> _Goal of the exercise_:
For each line below that holds the string "usepackage", add one to a tally; report that tally alone.

> _Revision tracking records_:
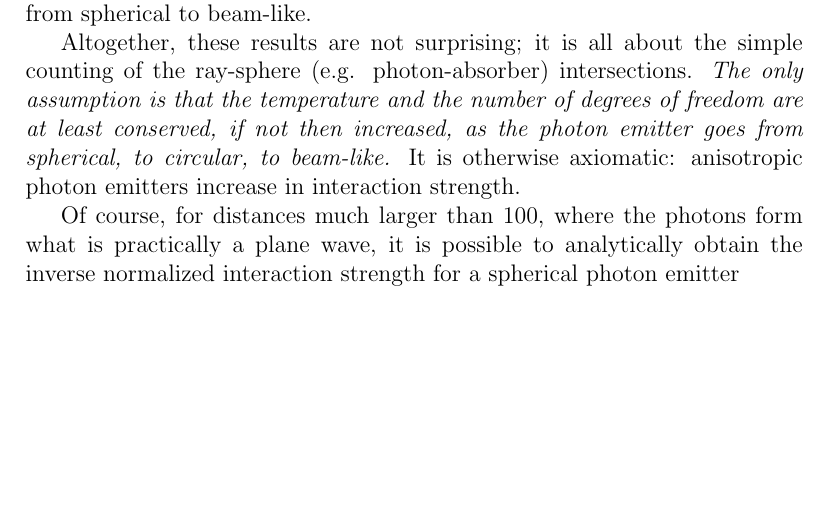
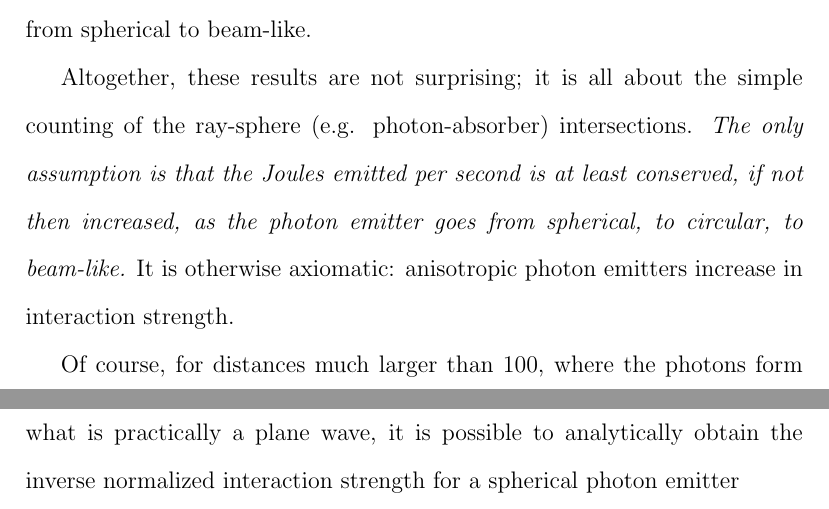
Before and after one commit to sjhalayka/papers, a LaTeX paper (particle/bezier_escape.tex): part of page 2 of 3 before the commit and two parts of pages 2 and 3 of 4 after it, the two joined at a grey line, cut so that both start at the same text, the shorter picture padded with empty space. Compiled offline with pdfLaTeX.

Commit message:
Add files via upload

```diff
--- a/particle/bezier_escape.tex
+++ b/particle/bezier_escape.tex
@@ -16,7 +16,7 @@
 \usepackage{subcaption}
 
 %\usepackage[margin=1in]{geometry}
-%\doublespace
+\doublespace
 \begin{document}
 
 
@@ -53,7 +53,8 @@ See Fig 3.
 Note that the interaction strength for all angles other than head-on reduces as the photon emitter goes from spherical to beam-like.
 
 Altogether, these results are not surprising; it is all about the simple counting of the ray-sphere (e.g. photon-absorber) intersections.
-{\textit{The only assumption is that the temperature and the number of degrees of freedom are at least conserved, if not then increased, as the photon emitter goes from spherical, to circular, to beam-like.}}
+%{\textit{The only assumption is that the temperature and the number of degrees of freedom are at least conserved, if not then increased, as the photon emitter goes from spherical, to circular, to beam-like.}}
+{\textit{The only assumption is that the Joules emitted per second is at least conserved, if not then increased, as the photon emitter goes from spherical, to circular, to beam-like.}}
 It is otherwise axiomatic: anisotropic photon emitters increase in interaction strength.
 
 Of course, for distances much larger than $100$, where the photons form what is practically a plane wave, it is possible to analytically obtain the inverse normalized interaction strength for a spherical photon emitter
```
Also changed, not shown: particle/bezier_escape.pdf.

> _Your response_:
2